Beefy Boxes and Bandwidth Generously Provided by pair Networks
Keep It Simple, Stupid
 
PerlMonks  

Re^3: Looking for a flexible regex...

by BrowserUk (Pope)
on Sep 22, 2013 at 07:10 UTC ( #1055171=note: print w/ replies, xml ) Need Help??


in reply to Re^2: Looking for a flexible regex...
in thread Looking for a flexible regex...

See, I said there'd be more to it :)

How would I modify your regex? ... I do have areas of the script that will error if the ranges are in the wrong order

Given that you now are seeking not to just validate a string, but will need to break that string up into its components, I wouldn't use a regex. I'd probably do this:

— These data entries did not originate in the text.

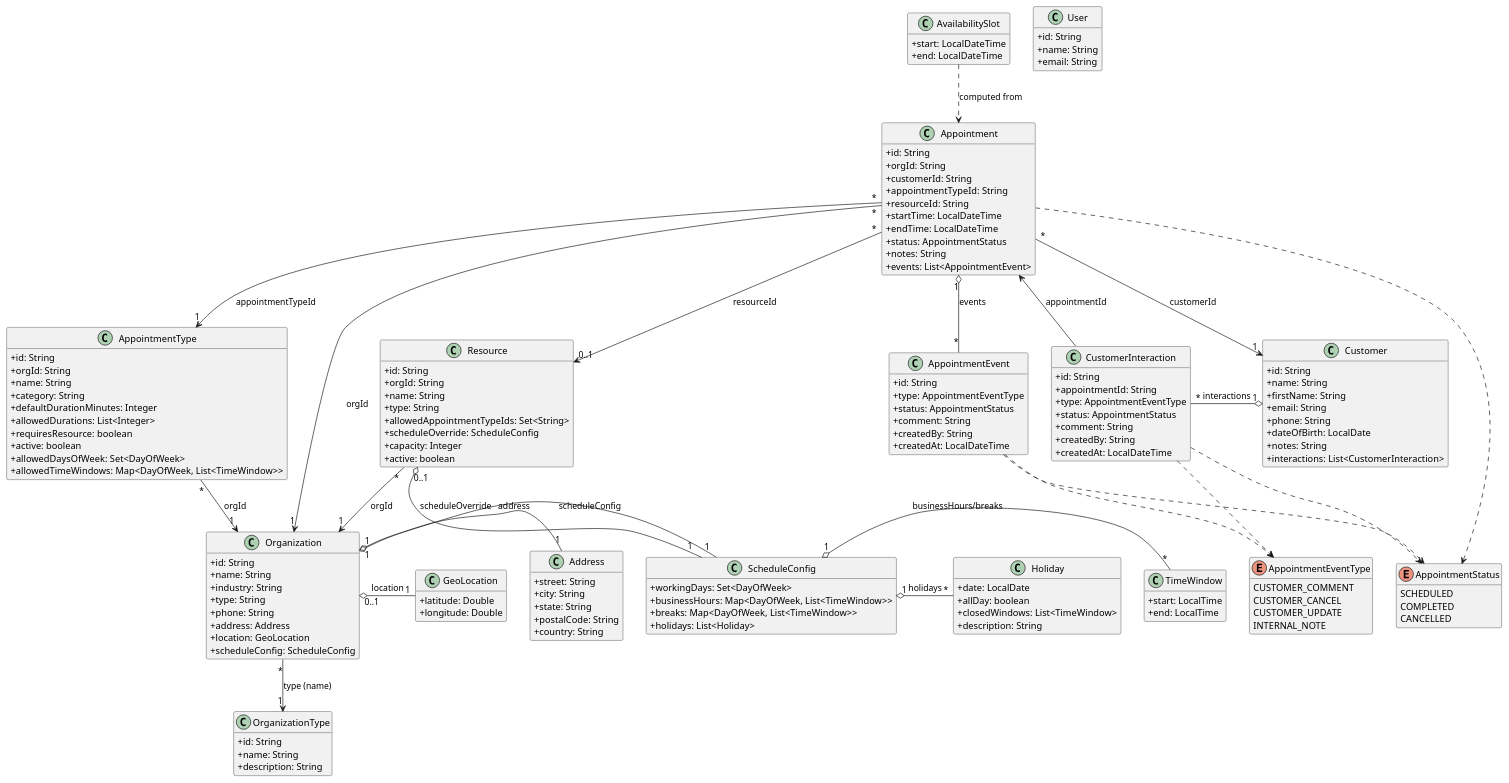
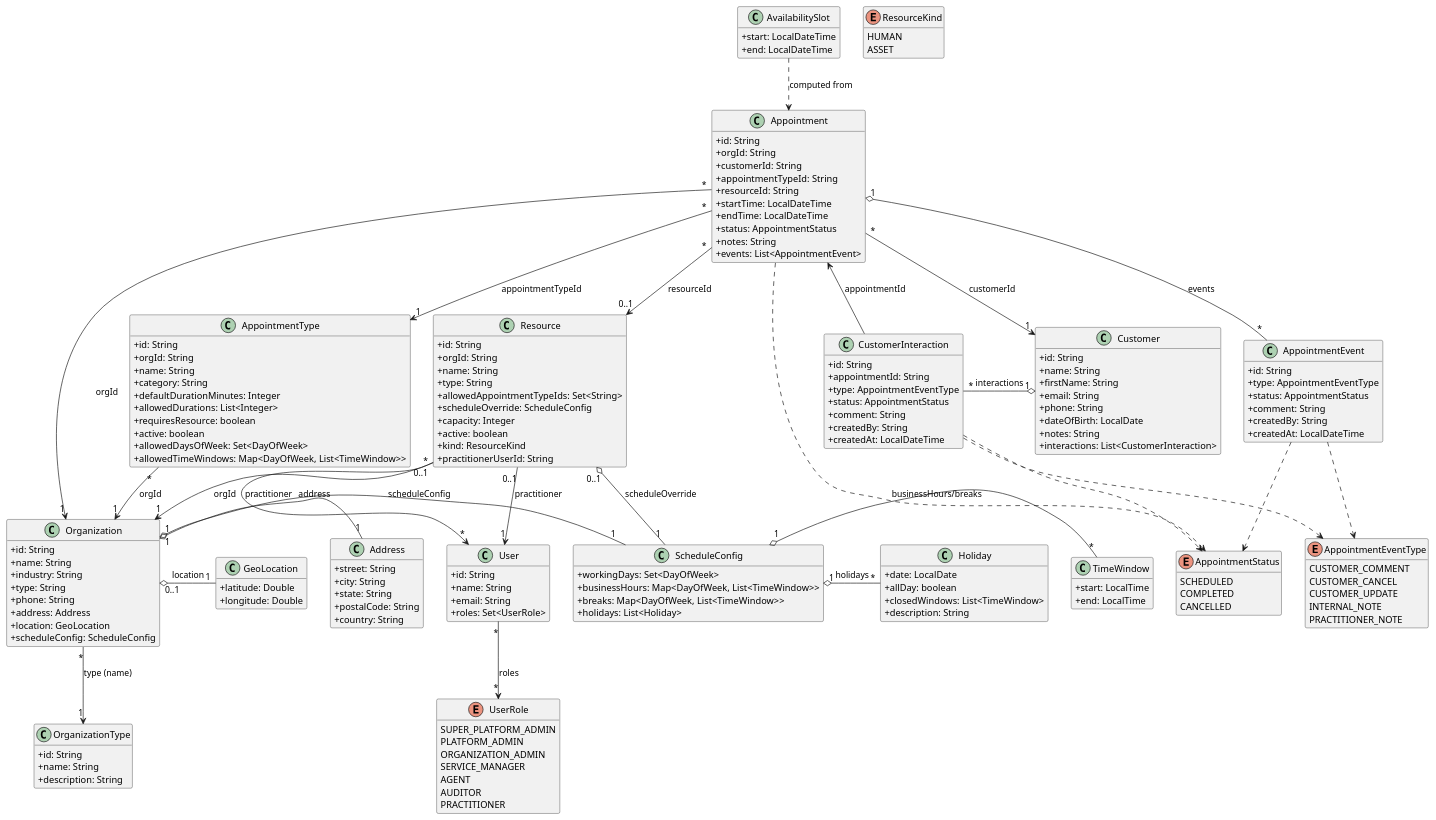
One commit to imotepe/springWebApp changed the diagram in demo/docs/models.puml. Above: the diagram before and after it, drawn with PlantUML. The commit also changed 14 other files, not shown here.

First line of the commit message:
adding user adding user role link user with ressource when ressource is human user

```diff
--- a/demo/docs/models.puml
+++ b/demo/docs/models.puml
@@ -1,172 +1,194 @@
 @startuml
 hide methods
 skinparam classAttributeIconSize 0
 
 class Organization {
   +id: String
   +name: String
   +industry: String
   +type: String
   +phone: String
   +address: Address
   +location: GeoLocation
   +scheduleConfig: ScheduleConfig
 }
 
 class OrganizationType {
   +id: String
   +name: String
   +description: String
 }
 
 class Address {
   +street: String
   +city: String
   +state: String
   +postalCode: String
   +country: String
 }
 
 class GeoLocation {
   +latitude: Double
   +longitude: Double
 }
 
 class ScheduleConfig {
   +workingDays: Set<DayOfWeek>
   +businessHours: Map<DayOfWeek, List<TimeWindow>>
   +breaks: Map<DayOfWeek, List<TimeWindow>>
   +holidays: List<Holiday>
 }
 
 class TimeWindow {
   +start: LocalTime
   +end: LocalTime
 }
 
 class AppointmentType {
   +id: String
   +orgId: String
   +name: String
   +category: String
   +defaultDurationMinutes: Integer
   +allowedDurations: List<Integer>
   +requiresResource: boolean
   +active: boolean
   +allowedDaysOfWeek: Set<DayOfWeek>
   +allowedTimeWindows: Map<DayOfWeek, List<TimeWindow>>
 }
 
 class AppointmentEvent {
   +id: String
   +type: AppointmentEventType
   +status: AppointmentStatus
   +comment: String
   +createdBy: String
   +createdAt: LocalDateTime
 }
 
 enum AppointmentEventType {
   CUSTOMER_COMMENT
   CUSTOMER_CANCEL
   CUSTOMER_UPDATE
   INTERNAL_NOTE
+  PRACTITIONER_NOTE
 }
 
 class CustomerInteraction {
   +id: String
   +appointmentId: String
   +type: AppointmentEventType
   +status: AppointmentStatus
   +comment: String
   +createdBy: String
   +createdAt: LocalDateTime
 }
 
 class Resource {
   +id: String
   +orgId: String
   +name: String
   +type: String
   +allowedAppointmentTypeIds: Set<String>
   +scheduleOverride: ScheduleConfig
   +capacity: Integer
   +active: boolean
+  +kind: ResourceKind
+  +practitionerUserId: String
 }
 
 class Customer {
   +id: String
   +name: String
   +firstName: String
   +email: String
   +phone: String
   +dateOfBirth: LocalDate
   +notes: String
   +interactions: List<CustomerInteraction>
 }
 
 class User {
   +id: String
   +name: String
   +email: String
+  +roles: Set<UserRole>
 }
 
 enum AppointmentStatus {
   SCHEDULED
   COMPLETED
   CANCELLED
+}
+
+enum UserRole {
+  SUPER_PLATFORM_ADMIN
+  PLATFORM_ADMIN
+  ORGANIZATION_ADMIN
+  SERVICE_MANAGER
+  AGENT
+  AUDITOR
+  PRACTITIONER
+}
+
+enum ResourceKind {
+  HUMAN
+  ASSET
 }
 
 class Appointment {
   +id: String
   +orgId: String
   +customerId: String
   +appointmentTypeId: String
   +resourceId: String
   +startTime: LocalDateTime
   +endTime: LocalDateTime
   +status: AppointmentStatus
   +notes: String
   +events: List<AppointmentEvent>
 }
 
 class AvailabilitySlot {
   +start: LocalDateTime
   +end: LocalDateTime
 }
 
 class Holiday {
   +date: LocalDate
   +allDay: boolean
   +closedWindows: List<TimeWindow>
   +description: String
 }
 
 Organization "1" o- "1" ScheduleConfig : scheduleConfig
 Resource "0..1" o- "1" ScheduleConfig : scheduleOverride
 ScheduleConfig "1" o- "*" TimeWindow : businessHours/breaks
 ScheduleConfig "1" o- "*" Holiday : holidays
 
 Organization "*" --> "1" OrganizationType : type (name)
 Organization "1" o- "1" Address : address
 Organization "0..1" o- "1" GeoLocation : location
 Appointment "*" --> "1" Organization : orgId
 Appointment "*" --> "1" Customer : customerId
 Appointment "*" --> "1" AppointmentType : appointmentTypeId
 Appointment "*" --> "0..1" Resource : resourceId
 Appointment ..> AppointmentStatus
 Appointment "1" o- "*" AppointmentEvent : events
 AppointmentEvent ..> AppointmentEventType
 AppointmentEvent ..> AppointmentStatus
 
 AppointmentType "*" --> "1" Organization : orgId
 Resource "*" --> "1" Organization : orgId
+Resource "0..1" --> "1" User : practitioner
 
 AvailabilitySlot ..> Appointment : computed from
 
 Customer "1" o- "*" CustomerInteraction : interactions
 CustomerInteraction --> Appointment : appointmentId
 CustomerInteraction ..> AppointmentEventType
 CustomerInteraction ..> AppointmentStatus
+User "*" --> "*" UserRole : roles
+User "*" <-- "0..1" Resource : practitioner
 
 @enduml
```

$s = "1-6,27,105-170,512,670-675";; @ranges = map{ my( $lo, $hi ) = split '-', $_; $hi //= $lo; die 'Bad input' if $lo > $hi; [ $lo, $hi ] } split ',', $s;; print "@$_" for @ranges;; 1 6 27 27 105 170 512 512 670 675

Note: That by converting single positions to a range of 1, it avoids the need for special casing later in the code.

Now, whether that alone is sufficient validation will depend upon where the string is coming from and what you are doing with the ranges later in the script.

For example, in genomic work, these types of range lists are often (usually) the output from some previous process (Blast or similar), and are thus pretty much guaranteed to correct; ie. properly ordered, sorted, non-overlapping etc.

But, if this was manual input from a user, you might need to be more stringent. Then you have to decide what to do if the user enters:

  1. malformed ranges;
  2. overlapping ranges;
  3. correctly formed but disordered ranges;

Some of those you could correct automatically -- eg. sort the list -- others you'd have to report the errors and either die or prompt for corrections.

Of course, some people would apply the stringent tests even for input coming from a program that is "pretty much guaranteed not to make those mistakes"; and that's a value judgement you'll have to make yourself.

Also, I'm curious what is going on in your regex -- I've heard about clustering, but never really made use of it before.

It groups sub-elements of the regex so that one can apply quantifiers that affect that sub-group collectively, rather than indiviual elements.

how does the regex know how to process a string of indeterminate length?

This is an expanded explanation of my orginal regex:

qr[ ^\s* ## from the start of the string, skip w +hitespace (if any) (?: \d+ - \d+ ) ## then grab (at least one) pair of num +bers separated by '-' (?: ## a group \s* , \s* ### a comma, optionally preceded or + followed by whitespace \d+ - \d+ ### and another pair of numbers sep +arated by '-' )* ## zero or more times \s*$ ## to the end of string, optionally ski +pping whitespace if any ]x

With the rise and rise of 'Social' network sites: 'Computers are making people easier to use everyday'
Examine what is said, not who speaks -- Silence betokens consent -- Love the truth but pardon error.
"Science is about questioning the status quo. Questioning authority".
In the absence of evidence, opinion is indistinguishable from prejudice.


Comment on Re^3: Looking for a flexible regex...
Select or Download Code
Re^4: Looking for a flexible regex...
by Anonymous Monk on Sep 22, 2013 at 16:09 UTC
    Thanks for the great explanation. I truly appreciate it. It's been several years since I worked in perl, and regex was never my strong point. ;) I've always loved how supporting/patient the community is here.

Log In?
Username:
Password:

What's my password?
Create A New User
Node Status?
node history
Node Type: note [id://1055171]
help
Chatterbox?
and the web crawler heard nothing...

How do I use this? | Other CB clients
Other Users?
Others about the Monastery: (8)
As of 2014-09-30 20:39 GMT
Sections?
Information?
Find Nodes?
Leftovers?
    Voting Booth?

    How do you remember the number of days in each month?











    Results (383 votes), past polls